Recently Mark McClure constructed and displayed the 261 unfoldings of the hypercube (tesseract) in response to the question, "3D models of the unfoldings of the hypercube?":

^{The first 9 unfoldings in Mark McClure's display}

Each of the 11 unfoldings of the cube form monohedral tilings of the plane, as so well illustrated in the "Etudes" video to which Igor Pak pointed:

A polyhedron that is the prototile of a monohedral tiling is called an

*isometric space-filler*: $\mathbb{R}^3$ can be tiled by congruent copies of that one shape (rotated and translated but not reflected).

Now that we have the unfoldings of the hypercube, analogy with the cube raises the question:

. Which (if any) of the 261 unfoldings of the hypercube are isometric space-fillers?Q1

Asking this question raises another:

. How can one determine if a given shape, in this case a polycube / 3D polyomino, is an isometric space-filler?Q2

**(**

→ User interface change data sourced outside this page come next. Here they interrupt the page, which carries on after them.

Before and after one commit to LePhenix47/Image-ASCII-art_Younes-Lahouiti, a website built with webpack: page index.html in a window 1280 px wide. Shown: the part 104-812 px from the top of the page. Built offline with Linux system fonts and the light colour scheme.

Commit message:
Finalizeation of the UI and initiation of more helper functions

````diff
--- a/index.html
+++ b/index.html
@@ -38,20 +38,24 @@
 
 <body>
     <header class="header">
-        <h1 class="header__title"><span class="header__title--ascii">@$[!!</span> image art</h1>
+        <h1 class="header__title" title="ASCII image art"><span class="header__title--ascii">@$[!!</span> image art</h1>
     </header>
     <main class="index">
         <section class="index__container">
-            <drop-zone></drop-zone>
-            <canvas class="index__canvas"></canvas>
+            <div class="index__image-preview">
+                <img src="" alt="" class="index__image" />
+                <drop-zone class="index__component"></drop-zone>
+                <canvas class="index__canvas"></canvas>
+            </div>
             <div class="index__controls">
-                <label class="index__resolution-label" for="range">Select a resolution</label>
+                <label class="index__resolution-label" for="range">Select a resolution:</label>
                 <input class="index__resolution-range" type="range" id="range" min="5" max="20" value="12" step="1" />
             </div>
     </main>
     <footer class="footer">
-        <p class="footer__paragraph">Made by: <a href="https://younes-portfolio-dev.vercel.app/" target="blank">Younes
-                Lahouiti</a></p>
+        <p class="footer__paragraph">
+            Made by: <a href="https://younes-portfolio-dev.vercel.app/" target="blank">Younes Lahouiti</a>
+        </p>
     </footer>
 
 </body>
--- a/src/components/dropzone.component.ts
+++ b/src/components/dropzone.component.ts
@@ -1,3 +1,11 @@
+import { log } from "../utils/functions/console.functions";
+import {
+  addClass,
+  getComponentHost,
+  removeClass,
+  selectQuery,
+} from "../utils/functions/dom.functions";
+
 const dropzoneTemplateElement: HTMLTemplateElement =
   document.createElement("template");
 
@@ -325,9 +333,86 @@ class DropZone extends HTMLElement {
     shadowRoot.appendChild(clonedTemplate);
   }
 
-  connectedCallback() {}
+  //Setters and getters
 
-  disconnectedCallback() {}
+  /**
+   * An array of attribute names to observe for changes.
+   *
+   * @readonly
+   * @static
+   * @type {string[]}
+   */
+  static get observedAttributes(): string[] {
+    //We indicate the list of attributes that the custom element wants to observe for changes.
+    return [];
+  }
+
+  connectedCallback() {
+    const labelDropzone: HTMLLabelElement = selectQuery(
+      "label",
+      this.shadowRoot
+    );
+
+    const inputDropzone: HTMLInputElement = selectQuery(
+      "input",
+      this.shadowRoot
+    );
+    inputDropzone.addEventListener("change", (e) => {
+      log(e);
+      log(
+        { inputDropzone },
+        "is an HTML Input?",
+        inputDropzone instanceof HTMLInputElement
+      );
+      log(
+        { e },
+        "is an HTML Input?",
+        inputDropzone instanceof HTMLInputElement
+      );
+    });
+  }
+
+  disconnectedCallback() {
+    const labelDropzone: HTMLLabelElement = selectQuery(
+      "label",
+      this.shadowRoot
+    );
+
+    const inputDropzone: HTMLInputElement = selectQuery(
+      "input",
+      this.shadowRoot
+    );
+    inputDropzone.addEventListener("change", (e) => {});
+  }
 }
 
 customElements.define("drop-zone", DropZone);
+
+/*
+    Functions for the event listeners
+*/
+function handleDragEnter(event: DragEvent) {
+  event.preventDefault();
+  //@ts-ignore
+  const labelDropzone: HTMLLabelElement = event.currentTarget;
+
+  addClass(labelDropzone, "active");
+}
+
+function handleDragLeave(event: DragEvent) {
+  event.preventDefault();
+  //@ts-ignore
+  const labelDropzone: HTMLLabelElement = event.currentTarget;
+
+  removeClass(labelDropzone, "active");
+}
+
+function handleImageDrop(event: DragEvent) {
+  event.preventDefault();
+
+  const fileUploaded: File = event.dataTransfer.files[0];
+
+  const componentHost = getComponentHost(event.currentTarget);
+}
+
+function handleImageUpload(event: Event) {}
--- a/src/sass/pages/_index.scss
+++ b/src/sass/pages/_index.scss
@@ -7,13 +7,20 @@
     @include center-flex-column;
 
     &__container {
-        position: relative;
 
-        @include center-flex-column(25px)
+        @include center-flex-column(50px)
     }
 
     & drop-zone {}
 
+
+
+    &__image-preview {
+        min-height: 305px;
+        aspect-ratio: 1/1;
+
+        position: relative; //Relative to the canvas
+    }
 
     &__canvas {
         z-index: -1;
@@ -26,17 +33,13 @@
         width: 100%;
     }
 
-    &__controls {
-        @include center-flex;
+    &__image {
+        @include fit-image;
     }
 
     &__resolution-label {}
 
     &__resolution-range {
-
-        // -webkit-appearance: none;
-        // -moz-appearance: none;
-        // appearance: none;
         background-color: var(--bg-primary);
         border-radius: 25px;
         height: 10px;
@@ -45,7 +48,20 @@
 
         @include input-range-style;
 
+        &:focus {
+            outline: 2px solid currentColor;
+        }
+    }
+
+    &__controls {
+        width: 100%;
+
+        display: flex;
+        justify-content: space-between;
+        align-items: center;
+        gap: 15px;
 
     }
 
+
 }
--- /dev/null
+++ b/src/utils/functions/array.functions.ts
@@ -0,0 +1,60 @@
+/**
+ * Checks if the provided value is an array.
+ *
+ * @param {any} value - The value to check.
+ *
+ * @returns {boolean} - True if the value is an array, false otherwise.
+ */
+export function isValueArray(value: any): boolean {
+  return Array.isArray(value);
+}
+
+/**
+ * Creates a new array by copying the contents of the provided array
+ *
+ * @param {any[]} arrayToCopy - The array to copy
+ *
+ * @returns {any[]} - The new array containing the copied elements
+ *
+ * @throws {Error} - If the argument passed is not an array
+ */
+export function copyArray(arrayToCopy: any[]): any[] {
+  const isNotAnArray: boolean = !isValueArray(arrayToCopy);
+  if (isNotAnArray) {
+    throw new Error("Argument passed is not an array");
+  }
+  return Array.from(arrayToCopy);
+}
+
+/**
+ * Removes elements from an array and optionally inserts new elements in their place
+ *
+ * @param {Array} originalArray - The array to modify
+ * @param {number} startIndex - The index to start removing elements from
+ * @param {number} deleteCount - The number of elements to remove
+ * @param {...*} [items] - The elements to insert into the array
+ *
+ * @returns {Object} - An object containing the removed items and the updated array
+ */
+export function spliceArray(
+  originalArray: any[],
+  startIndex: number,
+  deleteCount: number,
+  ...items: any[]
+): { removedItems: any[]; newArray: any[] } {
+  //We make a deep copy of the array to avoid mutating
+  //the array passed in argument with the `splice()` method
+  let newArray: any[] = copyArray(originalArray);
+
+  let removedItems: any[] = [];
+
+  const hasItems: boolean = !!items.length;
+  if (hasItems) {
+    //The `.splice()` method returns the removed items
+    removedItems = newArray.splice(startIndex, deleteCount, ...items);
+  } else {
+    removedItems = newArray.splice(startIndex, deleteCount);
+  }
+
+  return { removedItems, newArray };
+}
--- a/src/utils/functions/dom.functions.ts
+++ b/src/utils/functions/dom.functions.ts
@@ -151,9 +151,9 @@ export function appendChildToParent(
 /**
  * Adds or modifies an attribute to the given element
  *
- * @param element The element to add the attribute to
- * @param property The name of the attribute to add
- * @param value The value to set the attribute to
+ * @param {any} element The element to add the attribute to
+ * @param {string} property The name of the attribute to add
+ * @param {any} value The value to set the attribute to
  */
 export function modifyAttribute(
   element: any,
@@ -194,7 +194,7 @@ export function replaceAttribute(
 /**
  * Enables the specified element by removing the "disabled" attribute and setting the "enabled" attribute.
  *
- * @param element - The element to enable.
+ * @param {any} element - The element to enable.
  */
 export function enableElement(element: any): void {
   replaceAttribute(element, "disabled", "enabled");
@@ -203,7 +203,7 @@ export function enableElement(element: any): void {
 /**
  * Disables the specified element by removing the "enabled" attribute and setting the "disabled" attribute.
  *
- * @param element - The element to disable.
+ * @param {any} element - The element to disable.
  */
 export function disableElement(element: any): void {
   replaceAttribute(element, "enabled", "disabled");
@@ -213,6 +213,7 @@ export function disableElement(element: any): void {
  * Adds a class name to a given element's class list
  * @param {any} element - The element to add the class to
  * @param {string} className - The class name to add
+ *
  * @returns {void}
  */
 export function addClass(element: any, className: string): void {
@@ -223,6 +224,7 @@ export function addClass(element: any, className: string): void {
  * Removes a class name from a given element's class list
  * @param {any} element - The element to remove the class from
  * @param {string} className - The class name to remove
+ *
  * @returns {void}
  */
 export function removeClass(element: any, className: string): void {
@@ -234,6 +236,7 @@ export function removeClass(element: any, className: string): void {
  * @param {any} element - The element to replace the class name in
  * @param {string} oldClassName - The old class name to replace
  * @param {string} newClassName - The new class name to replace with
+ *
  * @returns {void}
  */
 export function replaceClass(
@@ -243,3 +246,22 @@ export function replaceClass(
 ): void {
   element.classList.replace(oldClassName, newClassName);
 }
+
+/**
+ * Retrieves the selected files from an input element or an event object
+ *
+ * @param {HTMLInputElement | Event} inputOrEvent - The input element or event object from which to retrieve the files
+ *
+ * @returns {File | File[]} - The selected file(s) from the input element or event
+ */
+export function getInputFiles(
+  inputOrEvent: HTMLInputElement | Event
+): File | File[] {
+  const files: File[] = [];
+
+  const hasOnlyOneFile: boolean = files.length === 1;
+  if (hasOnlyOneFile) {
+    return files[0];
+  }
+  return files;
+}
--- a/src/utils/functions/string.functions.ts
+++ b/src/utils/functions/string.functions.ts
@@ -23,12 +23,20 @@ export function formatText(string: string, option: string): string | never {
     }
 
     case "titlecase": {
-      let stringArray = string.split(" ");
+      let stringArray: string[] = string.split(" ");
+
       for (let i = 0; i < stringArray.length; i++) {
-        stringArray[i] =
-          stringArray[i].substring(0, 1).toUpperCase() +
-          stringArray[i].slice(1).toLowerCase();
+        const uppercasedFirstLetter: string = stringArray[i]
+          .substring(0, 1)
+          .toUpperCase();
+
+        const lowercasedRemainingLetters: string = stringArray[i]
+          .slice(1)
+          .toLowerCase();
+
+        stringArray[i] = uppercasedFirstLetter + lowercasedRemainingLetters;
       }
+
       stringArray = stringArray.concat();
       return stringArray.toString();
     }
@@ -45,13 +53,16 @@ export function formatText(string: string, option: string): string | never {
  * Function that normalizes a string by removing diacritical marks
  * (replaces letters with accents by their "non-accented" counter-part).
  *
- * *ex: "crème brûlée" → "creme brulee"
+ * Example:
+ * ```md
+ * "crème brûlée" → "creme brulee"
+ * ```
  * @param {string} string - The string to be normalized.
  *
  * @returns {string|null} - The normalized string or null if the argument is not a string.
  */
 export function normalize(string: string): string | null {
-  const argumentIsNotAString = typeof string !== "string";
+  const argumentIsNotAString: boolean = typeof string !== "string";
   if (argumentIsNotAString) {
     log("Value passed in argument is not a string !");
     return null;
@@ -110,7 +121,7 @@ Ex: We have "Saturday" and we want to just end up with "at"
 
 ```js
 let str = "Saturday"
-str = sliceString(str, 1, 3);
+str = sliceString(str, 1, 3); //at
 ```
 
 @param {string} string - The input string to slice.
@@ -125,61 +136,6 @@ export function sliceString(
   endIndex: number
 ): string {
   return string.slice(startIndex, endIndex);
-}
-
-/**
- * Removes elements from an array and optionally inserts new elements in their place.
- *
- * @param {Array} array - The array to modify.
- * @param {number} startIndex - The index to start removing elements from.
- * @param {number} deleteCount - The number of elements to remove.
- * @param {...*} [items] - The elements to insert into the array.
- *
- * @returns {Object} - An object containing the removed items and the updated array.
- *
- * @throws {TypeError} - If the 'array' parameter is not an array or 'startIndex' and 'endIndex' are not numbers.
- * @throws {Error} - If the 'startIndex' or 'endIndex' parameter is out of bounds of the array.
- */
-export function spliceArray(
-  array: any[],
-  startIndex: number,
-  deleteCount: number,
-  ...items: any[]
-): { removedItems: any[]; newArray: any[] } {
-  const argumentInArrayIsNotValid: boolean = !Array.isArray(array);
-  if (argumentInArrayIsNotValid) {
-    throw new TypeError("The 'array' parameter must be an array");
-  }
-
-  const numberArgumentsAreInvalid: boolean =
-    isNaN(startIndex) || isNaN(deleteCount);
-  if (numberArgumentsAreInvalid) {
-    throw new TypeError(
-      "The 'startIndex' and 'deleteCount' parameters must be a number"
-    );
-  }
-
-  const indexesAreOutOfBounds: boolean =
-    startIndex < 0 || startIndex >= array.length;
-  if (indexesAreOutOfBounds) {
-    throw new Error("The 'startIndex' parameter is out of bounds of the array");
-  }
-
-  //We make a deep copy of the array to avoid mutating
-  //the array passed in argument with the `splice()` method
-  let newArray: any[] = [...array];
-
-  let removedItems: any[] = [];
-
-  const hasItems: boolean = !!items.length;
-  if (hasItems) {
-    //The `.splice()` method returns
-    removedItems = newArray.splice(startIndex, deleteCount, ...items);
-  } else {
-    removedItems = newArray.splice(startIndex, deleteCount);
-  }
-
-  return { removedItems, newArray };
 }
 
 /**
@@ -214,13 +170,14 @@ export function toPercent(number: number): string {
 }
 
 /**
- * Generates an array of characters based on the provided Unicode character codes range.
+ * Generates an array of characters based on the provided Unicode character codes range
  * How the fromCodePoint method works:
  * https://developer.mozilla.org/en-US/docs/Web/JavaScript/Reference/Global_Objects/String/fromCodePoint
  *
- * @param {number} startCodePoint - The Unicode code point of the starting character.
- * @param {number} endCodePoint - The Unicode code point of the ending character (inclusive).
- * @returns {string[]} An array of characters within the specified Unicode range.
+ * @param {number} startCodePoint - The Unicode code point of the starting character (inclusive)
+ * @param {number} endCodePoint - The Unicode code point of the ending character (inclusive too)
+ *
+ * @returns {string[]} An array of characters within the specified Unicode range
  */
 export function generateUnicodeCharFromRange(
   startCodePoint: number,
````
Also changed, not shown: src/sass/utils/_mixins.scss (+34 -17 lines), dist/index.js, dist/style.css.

*Update**7Dec2015*). Aside from the two hypercube unfoldings that Steven Stadnicki showed tile space (below), with a student I found two more that tile $\mathbb{R}^3$, including the Dali hypercube cross unfolding, confirming Steven's intuition ("I don't know if the 'Dali unfolding' tiles space, though I'd be surprised if it didn't.") We posted an arXiv note on the topic.

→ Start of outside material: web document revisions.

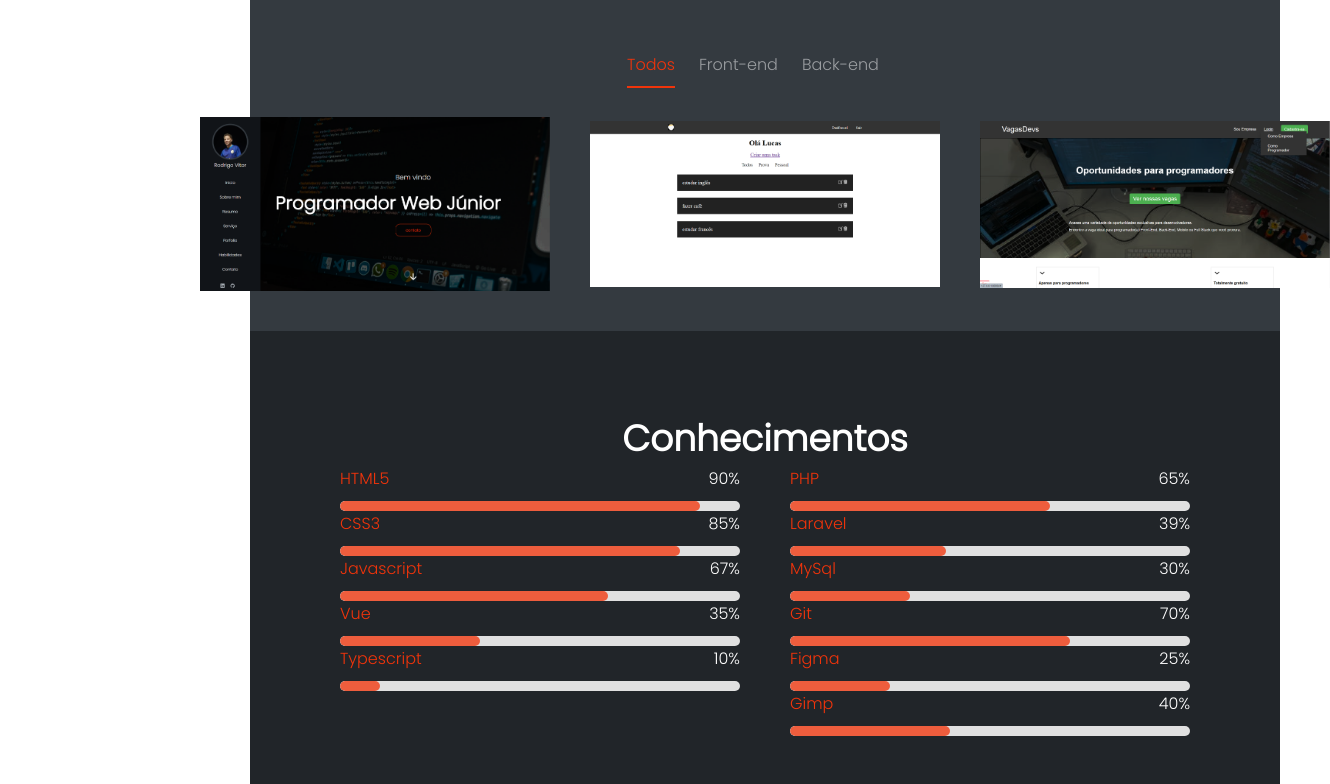
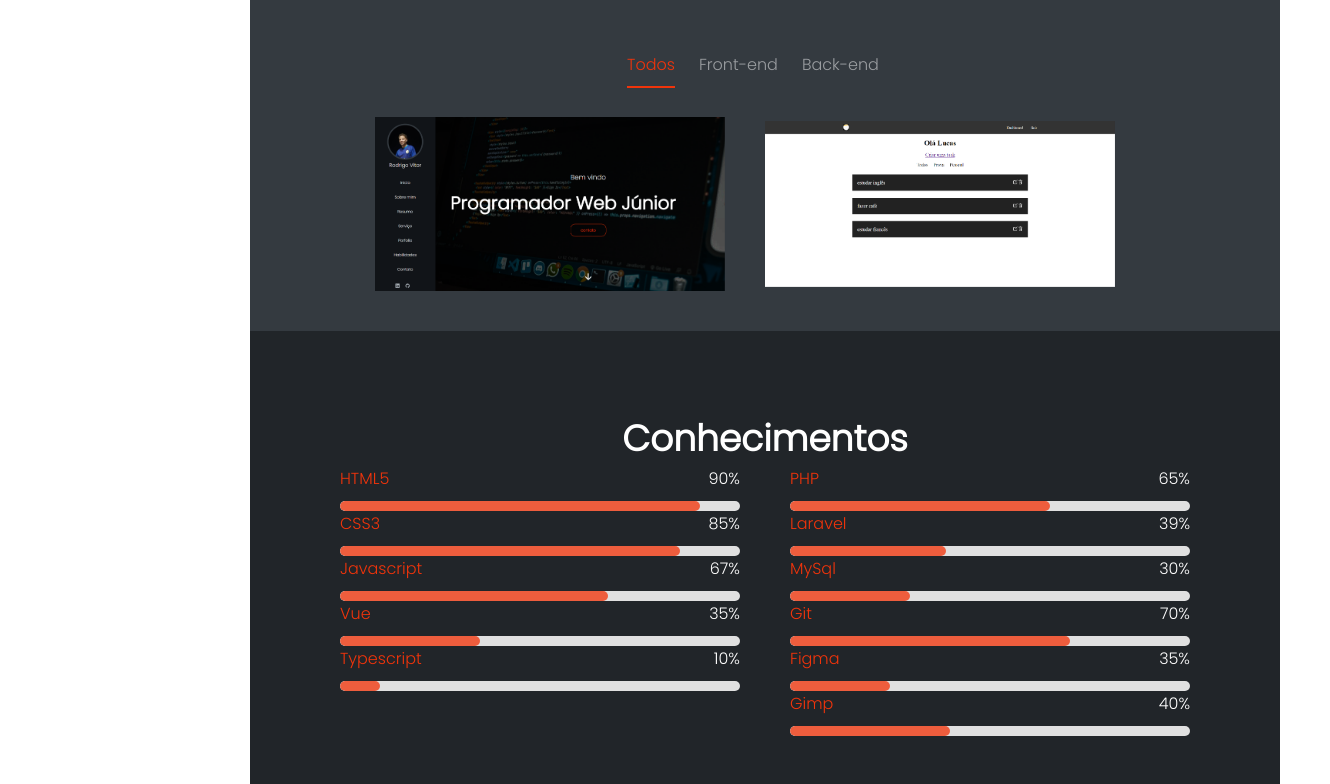
Before and after one commit to RodrigoVitor/Portfolio, a Vue app: page / in a window 1280 px wide. Shown: the part 2936-3720 px from the top of the page, 1330 px wide, since content can reach past the window. Built offline with nearby package versions, Linux system fonts and the light colour scheme.

Commit message:
atualizando portfolio

```diff
--- a/src/components/Portfolio.vue
+++ b/src/components/Portfolio.vue
@@ -15,7 +15,7 @@
                     </div>
                 </div>
             </span>
-            <span @click="openModal('Gerenciador de notas', 'Aplicativo de gerenciamento de notas onde os usuários podem se cadastrar, fazer login e criar, editar e excluir suas notas. As notas podem ser organizadas por categorias, permitindo que os usuários mantenham suas informações organizadas e acessíveis.', ['HTML, ', 'CSS, ', 'PHP, ', 'LARAVEL, ', 'MySql'], 'Nov 30, 2023', 'notes', true, 'https://github.com/Rodrigo-Vitor/Gerenciador-de-notas', 'https://gerenciador-de-notas-production.up.railway.app/')">
+            <span @click="openModal('Gerenciador de notas', 'Aplicativo de gerenciamento de notas onde os usuários podem se cadastrar, fazer login e criar, editar e excluir suas notas. As notas podem ser organizadas por categorias, permitindo que os usuários mantenham suas informações organizadas e acessíveis.', ['HTML, ', 'CSS, ', 'PHP, ', 'LARAVEL, ', 'MySql'], 'Nov 30, 2023', 'notes', true, 'https://github.com/Rodrigo-Vitor/Gerenciador-de-notas', null)">
                 <div class="links-todos-card">
                     <img src="../assets/notes.png" alt="Portfolio">
                     <div>
@@ -23,14 +23,14 @@
                     </div>
                 </div>
             </span>
-            <span @click="openModal('Vagas Devs', 'Plataforma web projetada para simplificar a busca e candidatura a oportunidades de emprego para programadores.', ['HTML, ', 'CSS, ', 'PHP, ', 'LARAVEL, ', 'MySql'], 'Nov 30, 2023', 'vagas', false, 'https://github.com/Rodrigo-Vitor/Vagas-Devs', null)">
+            <!-- <span @click="openModal('Vagas Devs', 'Plataforma web projetada para simplificar a busca e candidatura a oportunidades de emprego para programadores.', ['HTML, ', 'CSS, ', 'PHP, ', 'LARAVEL, ', 'MySql'], 'Nov 30, 2023', 'vagas', false, 'https://github.com/Rodrigo-Vitor/Vagas-Devs', null)">
                 <div class="links-todos-card">
                     <img src="../assets/vagas-dev.png" alt="Portfolio">
                     <div>
                         <p>Vagas Devs <span>Back end</span></p>
                     </div>
                 </div>
-            </span>
+            </span> -->
         </div>
         <div class="links-todos" v-if="link == 'front'">
             <span @click="openModal('Portfolio', 'Este é o meu portfólio, criado com o objetivo de destacar e compartilhar minha experiência, demonstrando meu conjunto de habilidades e proporcionando uma breve visão sobre quem eu sou.', ['HTML, ', 'CSS, ', 'VUE'], 'Dez 03, 2023', 'portfolio', true, 'https://github.com/Rodrigo-Vitor/portfolio', 'https://rodrigovitor.netlify.app')">
@@ -43,7 +43,7 @@
             </span>
         </div>
         <div class="links-todos" v-if="link == 'back'">
-            <span @click="openModal('Gerenciador de notas', 'Aplicativo de gerenciamento de notas onde os usuários podem se cadastrar, fazer login e criar, editar e excluir suas notas. As notas podem ser organizadas por categorias, permitindo que os usuários mantenham suas informações organizadas e acessíveis.', ['HTML, ', 'CSS, ', 'PHP, ', 'LARAVEL, ', 'MySql'], 'Nov 30, 2023', 'notes', true, 'https://github.com/Rodrigo-Vitor/Gerenciador-de-notas', 'https://gerenciador-de-notas-production.up.railway.app/')">
+            <span @click="openModal('Gerenciador de notas', 'Aplicativo de gerenciamento de notas onde os usuários podem se cadastrar, fazer login e criar, editar e excluir suas notas. As notas podem ser organizadas por categorias, permitindo que os usuários mantenham suas informações organizadas e acessíveis.', ['HTML, ', 'CSS, ', 'PHP, ', 'LARAVEL, ', 'MySql'], 'Nov 30, 2023', 'notes', true, 'https://github.com/Rodrigo-Vitor/Gerenciador-de-notas', null)">
                 <div class="links-todos-card">
                     <img src="../assets/notes.png" alt="Portfolio">
                     <div>
@@ -51,14 +51,14 @@
                     </div>
                 </div>
             </span>
-            <span @click="openModal('Vagas Devs', 'Plataforma web projetada para simplificar a busca e candidatura a oportunidades de emprego para programadores.', ['HTML, ', 'CSS, ', 'PHP, ', 'LARAVEL, ', 'MySql'], 'Nov 30, 2023', 'vagas', false, 'https://github.com/Rodrigo-Vitor/Vagas-Devs', null)">
+            <!-- <span @click="openModal('Vagas Devs', 'Plataforma web projetada para simplificar a busca e candidatura a oportunidades de emprego para programadores.', ['HTML, ', 'CSS, ', 'PHP, ', 'LARAVEL, ', 'MySql'], 'Nov 30, 2023', 'vagas', false, 'https://github.com/Rodrigo-Vitor/Vagas-Devs', null)">
                 <div class="links-todos-card">
                     <img src="../assets/vagas-dev.png" alt="Portfolio">
                     <div>
                         <p>Vagas Devs <span>Back end</span></p>
                     </div>
                 </div>
-            </span>
+            </span> -->
         </div>
         <CardPortfolio
             :title="title" :info="info" :tecs="tecs" :data="data" :src="src" :finish="finish" :github="github" :site="website"
--- a/src/components/Skill.vue
+++ b/src/components/Skill.vue
@@ -98,7 +98,7 @@
                 <div class="progress-container">
                     <div class="progress-name">
                         <span style="color: #F0340B">Figma</span>
-                        <span style="color: #fff">25%</span>
+                        <span style="color: #fff">35%</span>
                     </div>
                     <div class="progress-bar">
                         <div class="progress-fill" style="width: 25%;"></div>
```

nottile space?'... – Steven Stadnicki Dec 8 '15 at 6:10